  • Keep your data on your computer (in XML where possible). Use whatever tool you like to create and edit it (by hand, using a dedicated standalone application, using a browser-based application in the manner of TiddlyWiki, or however), in some common markup language.

  • Serve your data through a web server that supports APP, and provide a feed that exposes the data. I’m not saying that this is easy for Joe Bloggs to do now, but if we’re talking about having web servers on mobile phones then surely it’s not long before having a personal web server is a matter of course, and why not with APP support? Feeds could be generated based on directory structures, or simply created as the main file format for a particular application.

  • Visit the web application that you want to use and point them at your data feed. They access, store and index your data, and relate it to the other data that they have stored from other people’s feeds. It’s their responsibility to keep their database up to date by doing a regular crawl of the feeds they know about; they don’t have to store all your data, just the bits that enable them to do their job.

  • Edit your data through the web application’s interface; it can update your data for you using APP. (The web application is a APP client, and you host an APP server.) That can include adding comments or whatever other community-level annotations you might expect.

Why bother?

  1. You have all your data locally (although it might be mirrored elsewhere).
  2. You can edit your data in whatever tool you want to use, but still use a funky “rich internet application” to view it and share it.
  3. You can provide the same data feed to any number of web applications; you’re not locked in.
  4. Because it’s stored locally, your data is available for viewing and editing even when you’re offline.
  5. Because the important parts are cached by a web application, your data is available for viewing and editing even when you’re away from your normal computer.
  6. Your friends can access your data directly in a peer-to-peer network.
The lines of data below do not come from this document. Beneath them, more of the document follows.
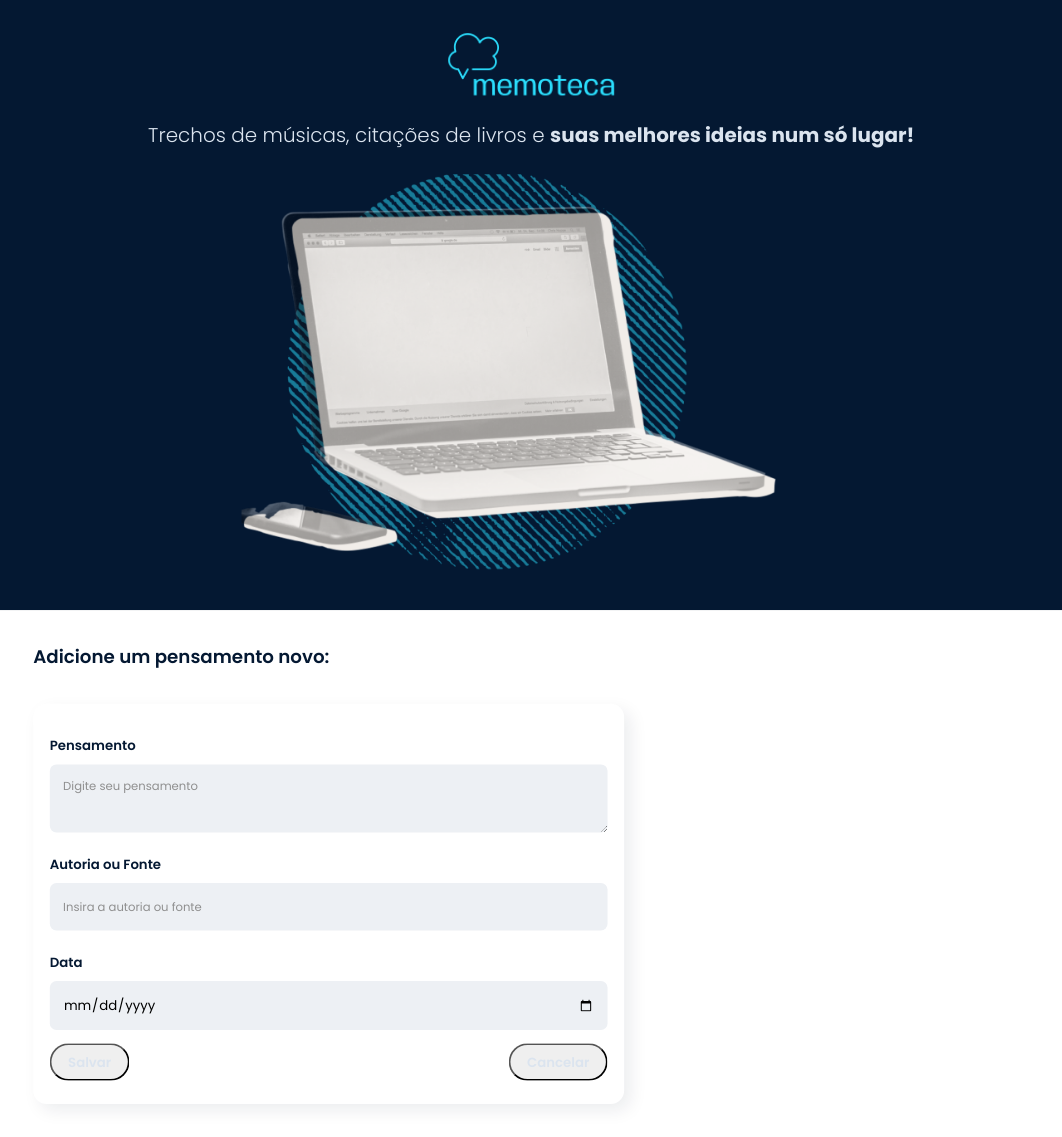
Repository: joaoPraiaJunior/crud_js
Page: index.html
These files come from the project's save history. The page is drawn as it stood at one moment and after the next save; the edit follows.
The browser window is 1280 px wide. The pictures show the whole page, at 83% of full size.

Above is the page before, as saved 2024-09-26 22:57:22.

### index.html
<!doctype html>
<html lang="pt-BR" dir="ltr">
	<head>
		<meta charset="UTF-8">
		<meta name="viewport" content="width=device-width, initial-scale=1">
		<title>CRUD de Pensamentos</title>
		<link rel="preconnect" href="https://fonts.googleapis.com">
		<link rel="preconnect" href="https://fonts.gstatic.com" crossorigin>
		<link href="https://fonts.googleapis.com/css2?family=Poppins:ital,wght@0,100;0,200;0,300;0,400;0,500;0,600;0,700;0,800;0,900;1,100;1,200;1,300;1,400;1,500;1,600;1,700;1,800;1,900&display=swap" rel="stylesheet">
		<link href="https://fonts.googleapis.com/css2?family=Roboto+Mono:ital,wght@0,100..700;1,100..700&display=swap" rel="stylesheet">
		<link rel="stylesheet" href="css/styles.css">
	</head>
	<body>
		<header class="cabecalho">
			<div class="logo">
				<img src="assets/imagens/logo.png" alt="Logo do CRUD meus pensamentos">
				<h1>
					Trechos de músicas,
					citações de livros e
					<strong>suas melhores ideias num só lugar!</strong>
				</h1>
			</div>
			<div class="imagem-cabecalho">
				<img src="assets/imagens/computador-cabecalho.png" aria-hidden="true" alt>
			</div>
		</header>
		<main class="background-overlay">
			<div class="overlay"></div>
			<div class="overlay overlay-color"></div>
			<section>
				<h2>Adicione um pensamento novo:</h2>
				<div id="form-container">
					<form id="pensamento-form" data-js="formulario">
						<input type="hidden" id="pensamento-id" name="id">
						<label for="pensamento-conteudo">Pensamento</label>
						<textarea id="pensamento-conteudo" name="conteudo" placeholder="Digite seu pensamento" minlength="10" maxlength="200" required></textarea>
						<label for="pensamento-autoria"> Autoria ou Fonte </label>
						<input type="text" id="pensamento-autoria" name="autoria" placeholder="Insira a autoria ou fonte" minlength="3" maxlength="15" required>
						<label for="pensamento-data">Data</label>
						<input type="date" name="data" id="pensamento-data" required>
						<div class="form-botoes">
							<button type="submit" id="botao-salvar">Salvar</button>
							<button type="reset" id="botao-cancelar" data-js="botao-resetar-formulario">Cancelar</button>
						</div>
					</form>
				</div>
			</section>
			<!-- <section id="lista-pensamentos-container">
				<h3>Meu Mural</h3>
                <div id="busca-container">
                    <label for="campo-busca">
                        <input type="search" name="busca" id="campo-busca" placeholder="O que você procura?" data-js="busca-pensamento">
                    </label>
                </div>
				<div id="mensagem-vazia" class="mensagem-vazia" data-js="mural-vazio">
					<img src="assets/imagens/lista-vazia.png" alt="Nenhum pensamento disponível">
					<p>Nada por aqui ainda, que tal compartilhar alguma ideia?</p>
				</div>
				<ul id="lista-pensamentos" data-js="lista-de-pensamentos"></ul>
			</section> -->
		</main>
		<!-- <footer>
			<p>&copy; 2024 Desenvolvido por Alura. Projeto fictício sem fins comerciais.</p>
		</footer>

		<script type="module" src="./js/main.js"></script> -->
	</body>
</html>

### css/styles.css
* {
	margin: 0;
	padding: 0;
	box-sizing: border-box;
}

html {
	font-size: 62.5%;
	scroll-behavior: smooth;
}

:root {
	--Baby-blue: #dbe4ef;
	--Azul-Dark: #041832;
	--Cinza-claro: #edf0f4;
	--Cinza-medio: #8f8f8f;
	--Cinza: #444;
	--font-primaria: 'Poppins', sans-serif;
	--font-secundaria: 'Roboto Mono', sans-serif;
}

body {
	font-family: var(--font-primaria);
}

h2,
h3 {
	color: var(--Azul-Dark, #041832);
	font-family: var(--font-primaria);
	font-size: 2.2rem;
	font-style: normal;
	font-weight: 600;
	line-height: normal;
}

header {
	display: flex;
	flex-direction: column;
	justify-content: center;
	align-items: center;
	gap: 3rem;
	background: var(--Azul-Dark, #041832);
	padding: 4rem;
}

.logo {
	display: flex;
	flex-direction: column;
	align-items: center;
	gap: 3rem;
}

.logo img {
	max-width: 20rem;
}

.logo h1 {
	color: var(--Baby-blue, #dbe4ef);
	font-family: var(--font-primaria);
	font-size: 2.4rem;
	font-weight: 300;
	line-height: 3.5rem;
	text-align: center;
}

.imagem-cabecalho img {
	max-width: 100%;
}

main {
	padding: 4rem;
}

#form-container {
	display: flex;
	flex-direction: column;
	align-items: center;
	justify-content: center;
	gap: 4rem;
	background: #fff;
	margin-top: 4rem;
	border-radius: 1.6rem;
	padding: 2.8rem 2rem;
	box-shadow: 8px 8px 20px 0px rgba(4, 24, 50, 0.08);
	width: 100%;
	max-width: 71.2rem;
}

#pensamento-form {
	display: flex;
	flex-direction: column;
	width: 100%;
}

#pensamento-conteudo,
#pensamento-autoria,
#pensamento-data {
	padding: 1.6rem;
	border-radius: 8px;
	background: var(--Cinza-claro, #edf0f4);
}

#pensamento-conteudo {
	min-height: 8rem;
}

#pensamento-data {
	cursor: pointer;
}

#pensamento-form label {
	color: var(--Azul-Dark, #041832);
	font-family: var(--font-primaria);
	font-size: 1.6rem;
	font-weight: 600;
	margin: 1rem 0;
}

#pensamento-conteudo::placeholder,
#pensamento-autoria::placeholder {
	color: var(--Cinza-medio, #8f8f8f);
	font-family: var(--font-primaria);
	font-size: 1.4rem;
	font-style: normal;
	font-weight: 400;
}

#pensamento-form textarea,
#pensamento-form input {
	font-size: 1.6rem;
	font-family: var(--font-primaria);
	margin-bottom: 1.6rem;
	border-style: none;
	outline: none;
}

.form-botoes {
	display: flex;
	justify-content: space-between;
}

#botao-salvar,
#botao-cancelar {
	color: var(--Baby-blue, #dbe4ef);
	font-family: var(--font-primaria);
	font-size: 1.6rem;
	font-weight: 600;
	padding: 0.8rem 2rem;
	border-radius: 3.2rem;
	cursor: pointer;
}

/* main {
	padding-top: 12rem;
	flex: 1;
	display: flex;
	flex-direction: column;
	align-items: center;
	position: relative;
	min-height: 280vh;
	box-sizing: border-box;
}

.overlay {
	position: absolute;
	top: 0;
	left: 0;
	width: 100%;
	height: 100%;
	background-image: url('/assets/imagens/background.png');
	background-size: cover;
	opacity: 0.5;
	z-index: -1;
}

.overlay-color {
	background-color: #f4f4f4;
}


.conteudo-cabecalho {
	display: flex;
	justify-content: center;
	gap: 3.2rem;
	align-items: center;
}

header .logo {
	display: flex;
	flex-direction: column;
	gap: 4.8rem;
}

header .logo img {
	max-width: 20rem;
}

header .logo h1 {
	color: var(--Baby-blue, #dbe4ef);
	font-family: var(--font-primaria);
	align-self: center;
	font-size: 5.2rem;
	font-weight: 300;
	line-height: 6.76rem;
}


footer {
	padding: 32px 360px;
	background: #041832;
	color: var(--Baby-blue, #dbe4ef);
	text-align: center;
	width: 100%;
	position: relative;
	left: 0;
}

h2,
h3 {
	color: var(--Azul-Dark, #041832);
	text-align: center;
	font-family: var(--font-primaria);
	font-size: 4.4rem;
	font-style: normal;
	font-weight: 600;
	line-height: normal;
}

#form-container {
	display: flex;
	padding: 4.8rem 4rem;
	flex-direction: column;
	align-items: center;
	gap: 4rem;
	align-self: center;
	justify-content: center;
	border-radius: 16px;
	position: relative;
	background: #fff;
	box-shadow: 8px 8px 20px 0px rgba(4, 24, 50, 0.08);
	width: 100%;
	max-width: 71.2rem;
	margin-top: 4rem;
}


#pensamento-conteudo::placeholder,
#pensamento-autoria::placeholder {
	color: var(--Cinza-medio, #8f8f8f);
	font-family: var(--font-primaria);
	font-size: 1.6rem;
	font-style: normal;
	font-weight: 400;
	line-height: normal;
}

#pensamento-form textarea,
#pensamento-form input {
	margin-bottom: 2.4rem;
	outline: none;
	border-style: none;
	font-size: 2rem;
	font-family: var(--font-primaria);
}

.form-botoes {
	display: flex;
	justify-content: center;
	gap: 1rem;
	padding-top: 1.6rem;
}

#botao-salvar,
#botao-cancelar {
	padding: 0.8rem 3.2rem;
	border-radius: 3.2rem;
	color: var(--Baby-blue, #dbe4ef);
	font-family: var(--font-primaria);
	font-size: 22px;
	font-style: normal;
	font-weight: 600;
	line-height: normal;
	cursor: pointer;
}

#botao-salvar {
	background: var(--Azul-Dark, #041832);
	min-width: 16rem;
}

#botao-cancelar {
	color: var(--Azul-Dark, #041832);
}

#lista-pensamentos-container {
	width: 100%;
	max-width: 120rem;
	margin: 4rem 0;
}

#lista-pensamentos-container h3 {
	display: flex;
	justify-content: center;
	flex-direction: column;
	margin: 4rem 0;
}

#lista-pensamentos-container h3::before {
	content: '';
	display: inline-block;
	align-self: center;
	width: 18rem;
	height: 0.1rem;
	background: #041832;
	margin: 5.8rem 0 4rem;
}

#lista-pensamentos {
	display: flex;
	flex-wrap: wrap;
	justify-content: space-between;
	row-gap: 3.2rem;
	padding: 0;
	list-style: none;
}

/* .li-pensamento {
	position: relative;
	padding: 1.6rem;
	background: var(--Branco, #fff);
	box-shadow: 0.8rem 0.8rem 0rem 0rem #154580;
	flex: 1 1 calc(33.333% - 24px);
	max-width: calc(33.333% - 24px);
	min-width: 38.4rem;
	min-height: 31.5rem;
	display: flex;
	flex-direction: column;
	overflow-wrap: break-word;
	word-wrap: break-word;
	hyphens: auto;
} */

/* .li-pensamento {
	display: flex;
	flex-direction: column;
	flex: 1 1 calc(33.333% - 24px);
	gap: 1.2rem;
	position: relative;
	background: var(--Branco, #fff);
	box-shadow: 0.8rem 0.8rem 0rem 0rem #154580;
	max-width: calc(33.333% - 2.4rem);
	min-width: 38.4rem;
	min-height: 31.5rem;
	padding: 2.4rem;
}

.icone-aspas {
	width: 6.4rem;
	height: 5rem;
}

.pensamento-conteudo,
.pensamento-autoria,
.pensamento-data {
	color: var(--Cinza, #444);
	font-family: var(--font-secundaria);
	hyphens: auto;
}

.pensamento-conteudo {
	font-size: 1.6rem;
	font-weight: 400;
}

.pensamento-autoria {
	font-size: 1.6rem;
	font-weight: 600;
}

.pensamento-data {
	font-size: 1.2rem;
	font-weight: 500;
	margin-bottom: 4rem;
}

.icones {
	position: absolute;
	bottom: 0;
	align-self: flex-end;
}

.botao-editar,
.botao-excluir,
.botao-favoritar {
	background: none;
	border: none;
	cursor: pointer;
	padding: 0.8rem;
	margin-left: 0.8rem;
}

.botao-editar img,
.botao-excluir img {
	width: 2rem;
	height: 2rem;
}

.botao-favoritar img {
	width: 2.3rem;
}

.mensagem-vazia {
	display: none;
	text-align: center;
	color: var(--Azul-Dark, #041832);
	margin-top: 40px;
}

.mensagem-vazia img {
	max-width: 200px;
	margin-bottom: 20px;
}

.mensagem-vazia p {
	font-family: var(--font-primaria);
	font-size: 2.2rem;
	font-weight: 400;
	line-height: 3.3rem;
	text-align: center;
}

#busca-container {
	display: flex;
	align-items: center;
	width: 100%;
	max-width: 60rem;
	margin: 5.6rem auto;
	padding: 0 1.6rem;
}

#busca-container label {
	display: flex;
	align-items: center;
}

#campo-busca {
	flex: 1;
	width: 57.2rem;
	height: 4.8rem;
	padding: 0.8rem 4.5rem;
	border-radius: 3.2rem;
	border: 0.1rem solid #144480;
	font-family: var(--font-primaria);
	font-size: 1.6rem;
	font-weight: 400;
	outline: none;
}

#busca-container label::before {
	content: url('../assets/imagens/lupa.png');
	display: block;
	position: relative;
	left: 3.5rem;
	width: 2.4rem;
	height: 2.4rem;
}  */

After the next save:
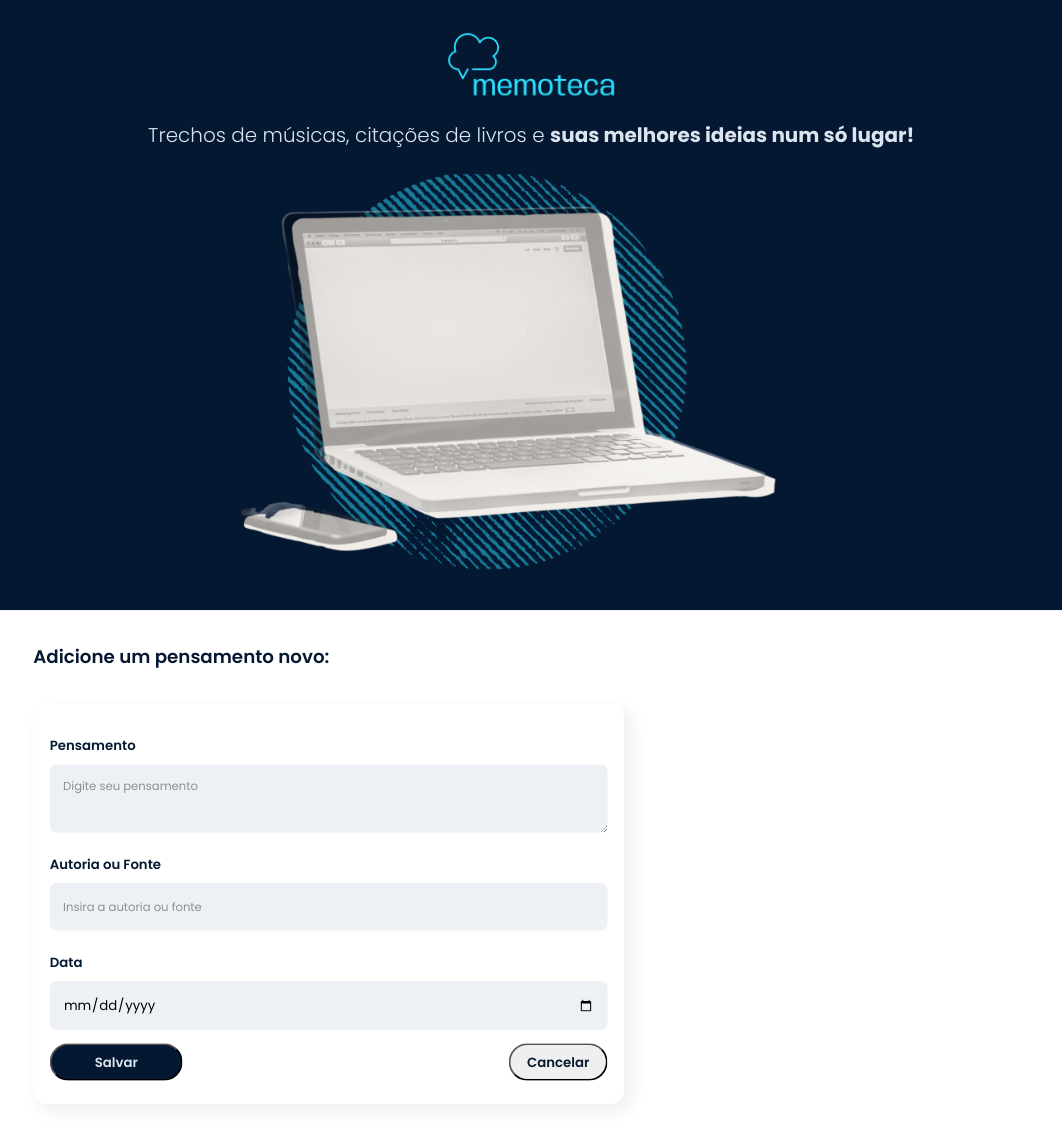
Saved 42 s later.
--- a/css/styles.css
+++ b/css/styles.css
@@ -150,6 +150,15 @@ main {
 	cursor: pointer;
 }
 
+#botao-salvar {
+	background: var(--Azul-Dark, #041832);
+	min-width: 16rem;
+}
+
+#botao-cancelar {
+	color: var(--Azul-Dark, #041832);
+}
+
 /* main {
 	padding-top: 12rem;
 	flex: 1;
The obvious problems:

  • Setup: Web servers aren’t that easy to set up and maintain at the moment, because they’re designed for the use of sysadmins who are quite happy hacking text-based configuration files. That could change (look at WiFi router setup nowadays compared to how it was a few years ago).

  • Security: you might not want everyone to be able to access the data you keep on your personal web server. So you’ll need a way of assigning user names and passwords to feeds, and only handing those over to web applications that you trust.

  • Server load: it’s not so much DoS attacks (which tend to have big juicy targets), but the fact you’re more likely to experience large volumes of requests if, say, a picture you host suddenly gets popular, and might not be able to respond to them, or might have to start paying heavily for the bandwidth. So sites that offer hosting will still be really useful, particularly for media that’s (a) large and (b) likely to be embedded in other people’s pages.

  • Schemas: you can’t split creation of XML from processing of XML unless you have some kind of mutual understanding about the markup language that’s used. This used to seem like a major stumbling block to me, but in fact people seem to be sensible enough to use standards where there are standards, write stylesheets to convert between languages, extend what exists with what they need in more-or-less acceptable ways and generally muddle through without spending years in meetings thrashing out a single consensual model. And Atom and APP are pretty good at supporting extensions and so on that would make that work.

My hope is that we’ll get round to trying some of these ideas out in our genealogy-based Web 2.0 project.